[Version difference data]
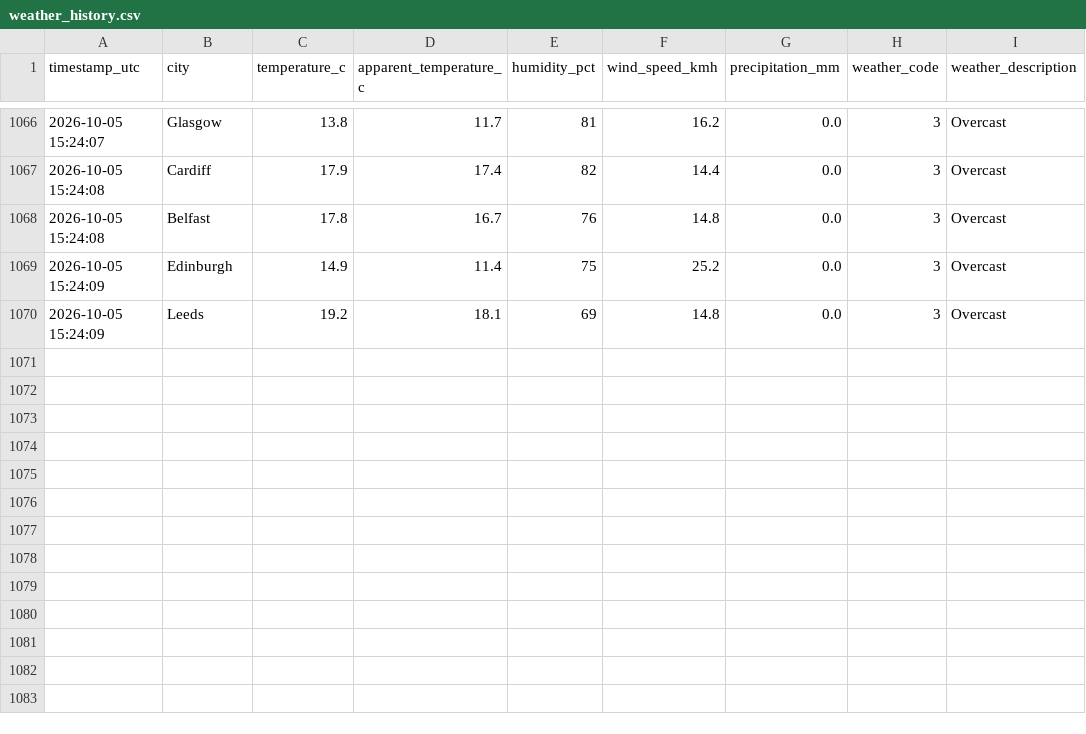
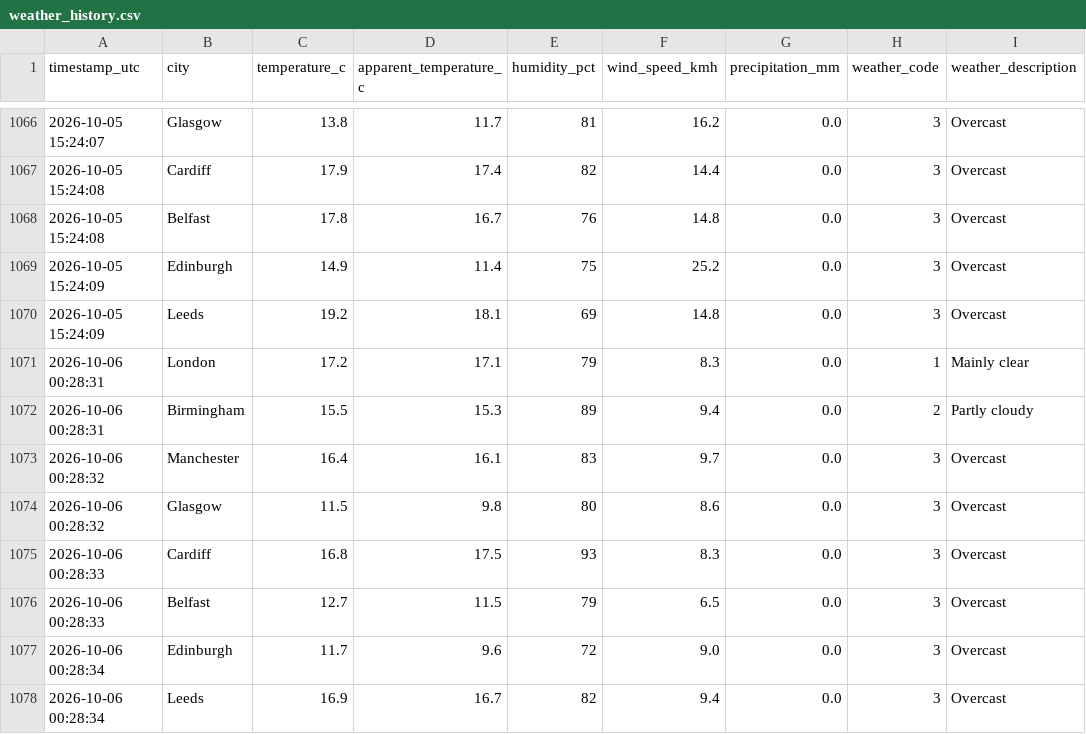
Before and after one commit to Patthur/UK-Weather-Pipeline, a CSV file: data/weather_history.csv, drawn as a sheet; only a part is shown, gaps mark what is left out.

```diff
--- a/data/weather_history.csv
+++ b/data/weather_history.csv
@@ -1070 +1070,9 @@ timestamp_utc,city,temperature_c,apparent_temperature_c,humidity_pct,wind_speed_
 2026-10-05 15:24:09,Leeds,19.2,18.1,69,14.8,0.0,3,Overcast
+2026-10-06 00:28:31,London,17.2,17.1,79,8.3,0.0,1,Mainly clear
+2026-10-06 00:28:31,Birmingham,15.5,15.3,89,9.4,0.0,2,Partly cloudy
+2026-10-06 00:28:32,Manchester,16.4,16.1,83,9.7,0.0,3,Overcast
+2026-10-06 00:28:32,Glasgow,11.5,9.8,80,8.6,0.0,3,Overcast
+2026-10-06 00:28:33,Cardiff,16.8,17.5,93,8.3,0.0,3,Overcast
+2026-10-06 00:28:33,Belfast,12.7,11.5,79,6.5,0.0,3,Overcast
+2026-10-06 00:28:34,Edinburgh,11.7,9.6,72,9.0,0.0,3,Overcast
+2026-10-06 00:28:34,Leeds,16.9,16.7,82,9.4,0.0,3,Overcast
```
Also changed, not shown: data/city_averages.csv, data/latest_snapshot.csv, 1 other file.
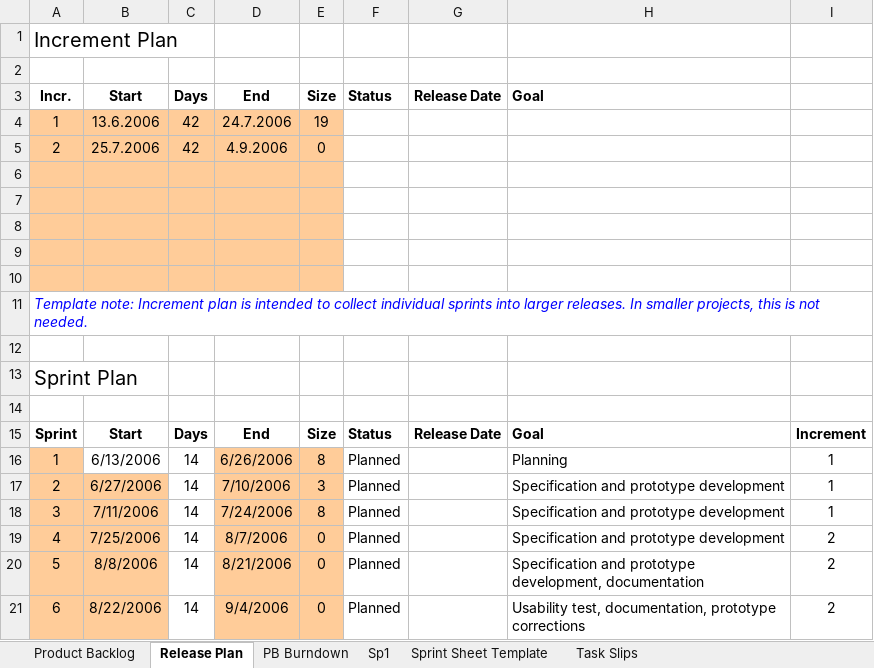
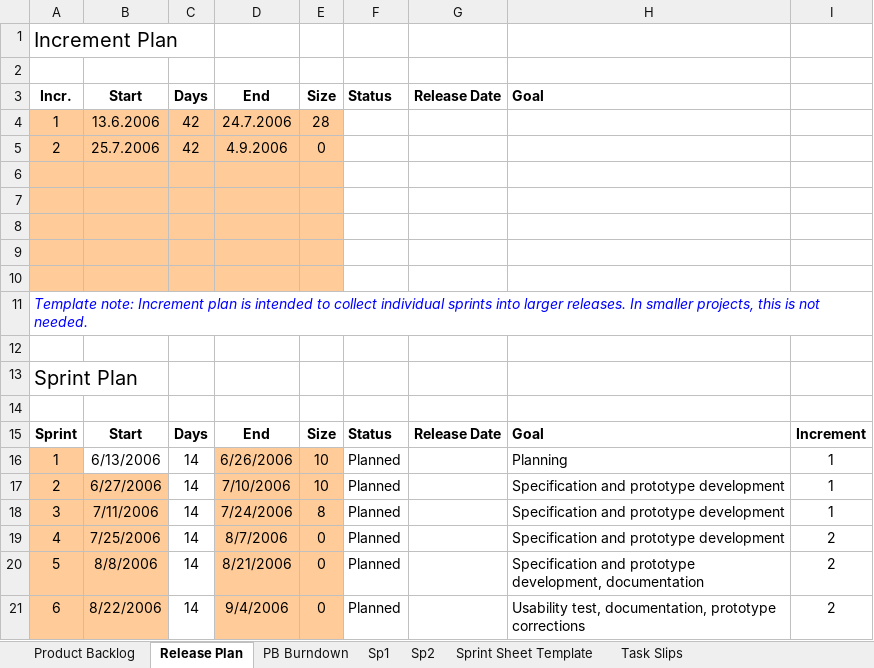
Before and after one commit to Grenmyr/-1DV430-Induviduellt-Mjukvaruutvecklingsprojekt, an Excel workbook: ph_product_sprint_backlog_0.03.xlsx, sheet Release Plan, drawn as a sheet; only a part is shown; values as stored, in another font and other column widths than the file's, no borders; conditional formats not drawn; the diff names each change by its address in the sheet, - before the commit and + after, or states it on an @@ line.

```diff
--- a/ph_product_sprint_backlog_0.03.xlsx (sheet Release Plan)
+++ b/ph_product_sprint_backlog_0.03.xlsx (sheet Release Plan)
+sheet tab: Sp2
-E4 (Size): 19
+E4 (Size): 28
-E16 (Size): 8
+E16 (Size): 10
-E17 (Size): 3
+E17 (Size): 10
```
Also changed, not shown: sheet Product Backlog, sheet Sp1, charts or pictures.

---

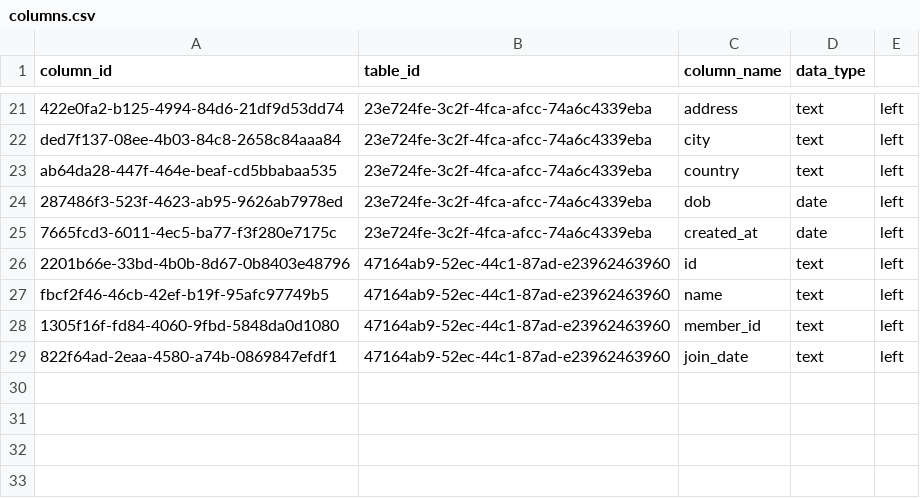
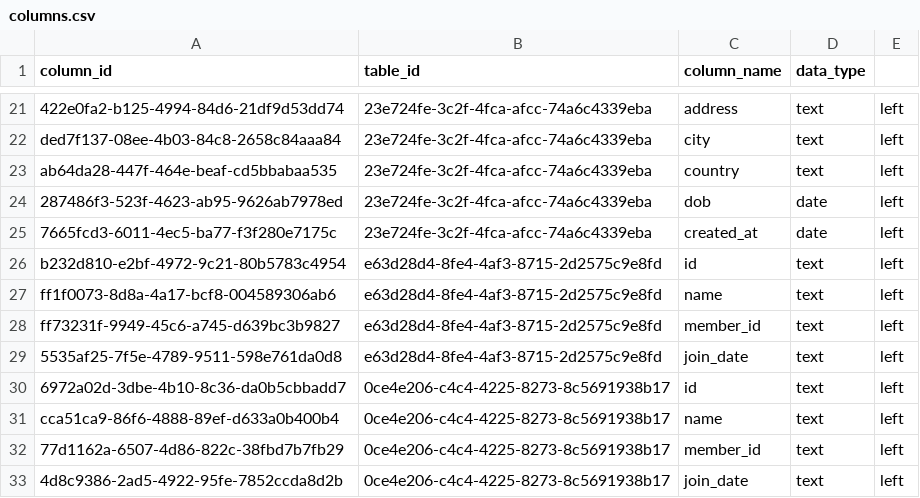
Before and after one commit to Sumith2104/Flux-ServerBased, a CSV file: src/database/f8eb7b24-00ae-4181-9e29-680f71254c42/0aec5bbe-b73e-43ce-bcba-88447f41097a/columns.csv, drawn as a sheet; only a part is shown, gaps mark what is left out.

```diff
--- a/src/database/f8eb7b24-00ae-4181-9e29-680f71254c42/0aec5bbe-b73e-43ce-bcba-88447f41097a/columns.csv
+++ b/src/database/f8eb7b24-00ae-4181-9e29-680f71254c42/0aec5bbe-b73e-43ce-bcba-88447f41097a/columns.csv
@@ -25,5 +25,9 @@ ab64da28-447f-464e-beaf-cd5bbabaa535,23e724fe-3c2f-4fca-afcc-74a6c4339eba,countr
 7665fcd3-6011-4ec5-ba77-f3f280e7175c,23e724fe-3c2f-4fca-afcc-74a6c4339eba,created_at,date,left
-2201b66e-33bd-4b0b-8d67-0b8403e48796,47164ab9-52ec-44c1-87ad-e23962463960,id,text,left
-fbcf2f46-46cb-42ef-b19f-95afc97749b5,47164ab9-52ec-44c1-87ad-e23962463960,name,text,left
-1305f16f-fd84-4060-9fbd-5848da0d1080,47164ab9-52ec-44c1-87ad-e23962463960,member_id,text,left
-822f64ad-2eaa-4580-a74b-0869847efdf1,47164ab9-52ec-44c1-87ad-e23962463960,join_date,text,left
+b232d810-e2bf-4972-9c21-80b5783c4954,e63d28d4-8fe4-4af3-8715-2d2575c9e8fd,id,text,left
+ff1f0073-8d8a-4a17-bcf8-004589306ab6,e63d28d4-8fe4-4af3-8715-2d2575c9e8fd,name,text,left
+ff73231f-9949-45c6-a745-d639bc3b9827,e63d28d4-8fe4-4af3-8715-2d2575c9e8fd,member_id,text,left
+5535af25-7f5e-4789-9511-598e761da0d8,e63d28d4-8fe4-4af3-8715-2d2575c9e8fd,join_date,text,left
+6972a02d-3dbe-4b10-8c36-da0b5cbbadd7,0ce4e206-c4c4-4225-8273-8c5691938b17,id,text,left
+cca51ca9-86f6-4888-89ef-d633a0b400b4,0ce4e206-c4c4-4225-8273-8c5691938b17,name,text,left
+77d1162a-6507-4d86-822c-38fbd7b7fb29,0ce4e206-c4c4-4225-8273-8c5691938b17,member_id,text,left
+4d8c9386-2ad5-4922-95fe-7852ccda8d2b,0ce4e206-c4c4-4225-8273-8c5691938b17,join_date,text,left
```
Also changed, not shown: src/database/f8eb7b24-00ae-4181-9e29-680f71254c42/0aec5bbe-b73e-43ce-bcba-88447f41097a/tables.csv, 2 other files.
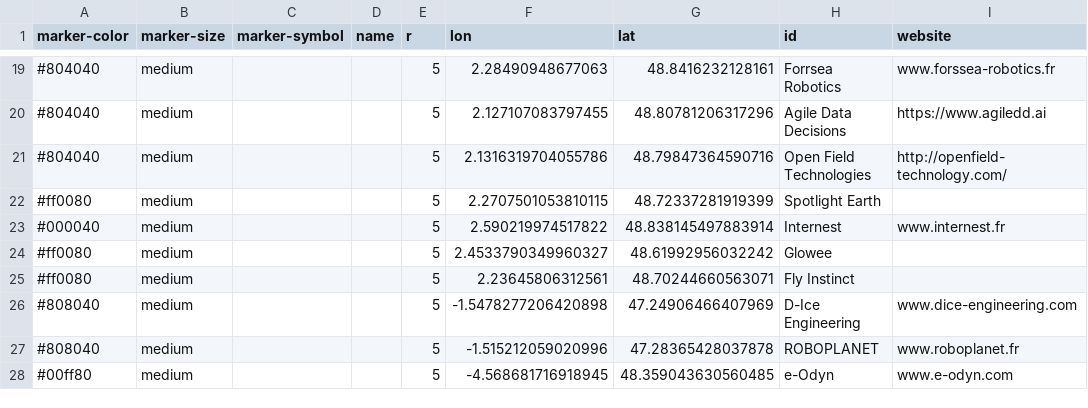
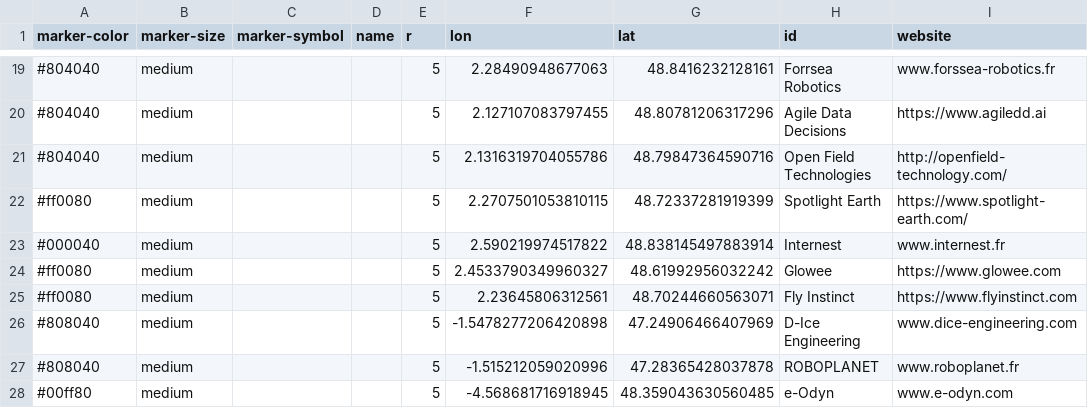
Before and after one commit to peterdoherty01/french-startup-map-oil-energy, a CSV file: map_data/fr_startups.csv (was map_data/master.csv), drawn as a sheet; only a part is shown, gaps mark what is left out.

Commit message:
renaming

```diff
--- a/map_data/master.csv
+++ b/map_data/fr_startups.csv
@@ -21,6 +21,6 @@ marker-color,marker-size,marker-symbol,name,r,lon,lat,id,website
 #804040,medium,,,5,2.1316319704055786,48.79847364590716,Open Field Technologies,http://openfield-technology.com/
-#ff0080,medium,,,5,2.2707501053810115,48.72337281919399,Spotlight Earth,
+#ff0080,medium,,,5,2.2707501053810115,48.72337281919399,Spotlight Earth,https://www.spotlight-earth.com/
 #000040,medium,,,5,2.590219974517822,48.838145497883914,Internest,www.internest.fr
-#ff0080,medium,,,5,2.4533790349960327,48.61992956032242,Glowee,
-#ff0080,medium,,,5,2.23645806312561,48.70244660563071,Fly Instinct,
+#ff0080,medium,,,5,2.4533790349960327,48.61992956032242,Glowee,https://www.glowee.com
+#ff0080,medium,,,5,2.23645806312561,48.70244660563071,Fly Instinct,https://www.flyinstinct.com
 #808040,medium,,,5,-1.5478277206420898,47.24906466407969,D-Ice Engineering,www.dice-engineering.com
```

* * *

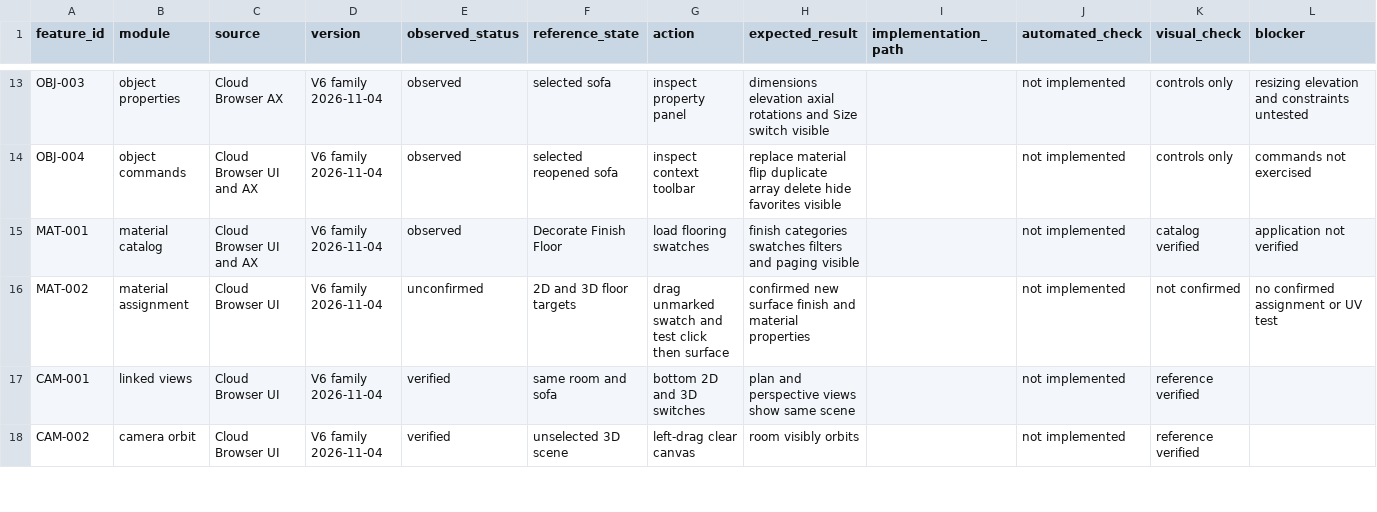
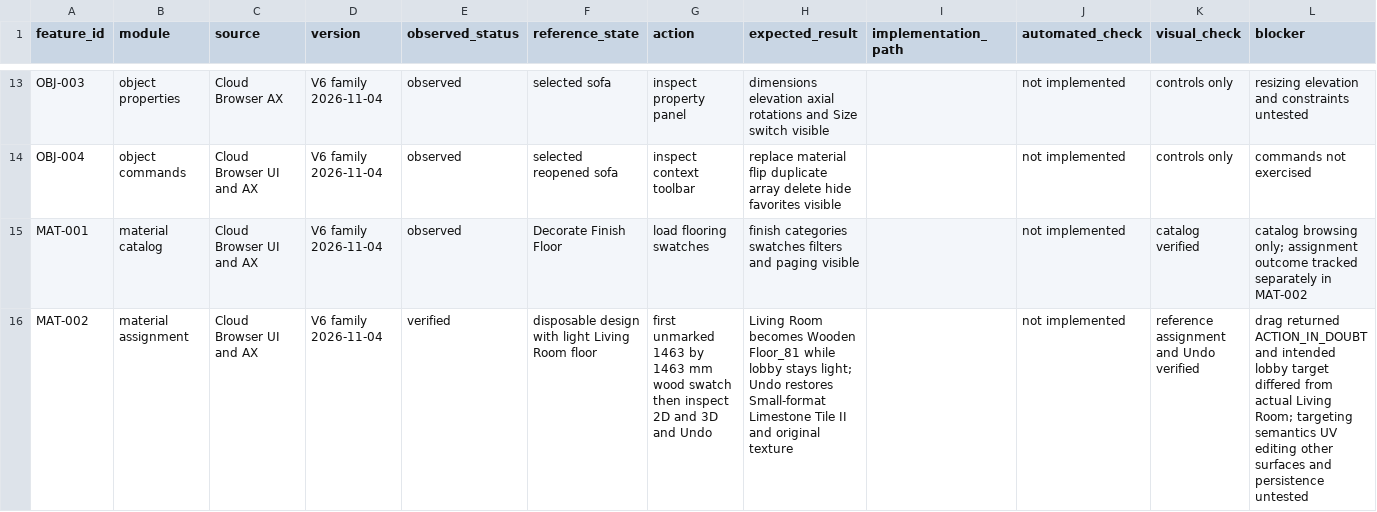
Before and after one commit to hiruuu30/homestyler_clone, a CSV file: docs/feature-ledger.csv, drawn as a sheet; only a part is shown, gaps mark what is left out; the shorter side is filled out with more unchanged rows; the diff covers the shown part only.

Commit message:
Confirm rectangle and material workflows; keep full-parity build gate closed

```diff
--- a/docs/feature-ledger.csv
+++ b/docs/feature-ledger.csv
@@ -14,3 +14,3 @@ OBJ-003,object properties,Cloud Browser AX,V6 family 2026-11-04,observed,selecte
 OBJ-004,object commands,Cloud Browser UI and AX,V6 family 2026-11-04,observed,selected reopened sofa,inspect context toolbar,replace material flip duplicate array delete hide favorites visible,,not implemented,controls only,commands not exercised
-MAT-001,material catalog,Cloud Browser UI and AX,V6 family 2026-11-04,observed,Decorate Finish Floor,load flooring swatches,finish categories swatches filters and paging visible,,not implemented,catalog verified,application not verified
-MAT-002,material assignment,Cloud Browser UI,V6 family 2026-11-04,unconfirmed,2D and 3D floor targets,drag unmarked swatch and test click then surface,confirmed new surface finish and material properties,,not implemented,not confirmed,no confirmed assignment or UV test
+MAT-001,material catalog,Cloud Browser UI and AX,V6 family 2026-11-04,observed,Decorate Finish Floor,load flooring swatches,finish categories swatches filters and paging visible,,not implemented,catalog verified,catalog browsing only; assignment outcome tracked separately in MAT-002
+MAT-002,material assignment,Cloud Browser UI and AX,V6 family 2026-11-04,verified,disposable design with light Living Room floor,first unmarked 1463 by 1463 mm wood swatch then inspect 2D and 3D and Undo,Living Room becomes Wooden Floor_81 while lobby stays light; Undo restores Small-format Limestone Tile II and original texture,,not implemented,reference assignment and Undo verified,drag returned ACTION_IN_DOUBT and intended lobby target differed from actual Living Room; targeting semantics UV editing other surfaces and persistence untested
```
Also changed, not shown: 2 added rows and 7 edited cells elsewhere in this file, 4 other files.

What is being asked: Your job is to copy out every line from the records above that has the word "https".

Answer space:
+#ff0080,medium,,,5,2.2707501053810115,48.72337281919399,Spotlight Earth,https://www.spotlight-earth.com/
+#ff0080,medium,,,5,2.4533790349960327,48.61992956032242,Glowee,https://www.glowee.com
+#ff0080,medium,,,5,2.23645806312561,48.70244660563071,Fly Instinct,https://www.flyinstinct.com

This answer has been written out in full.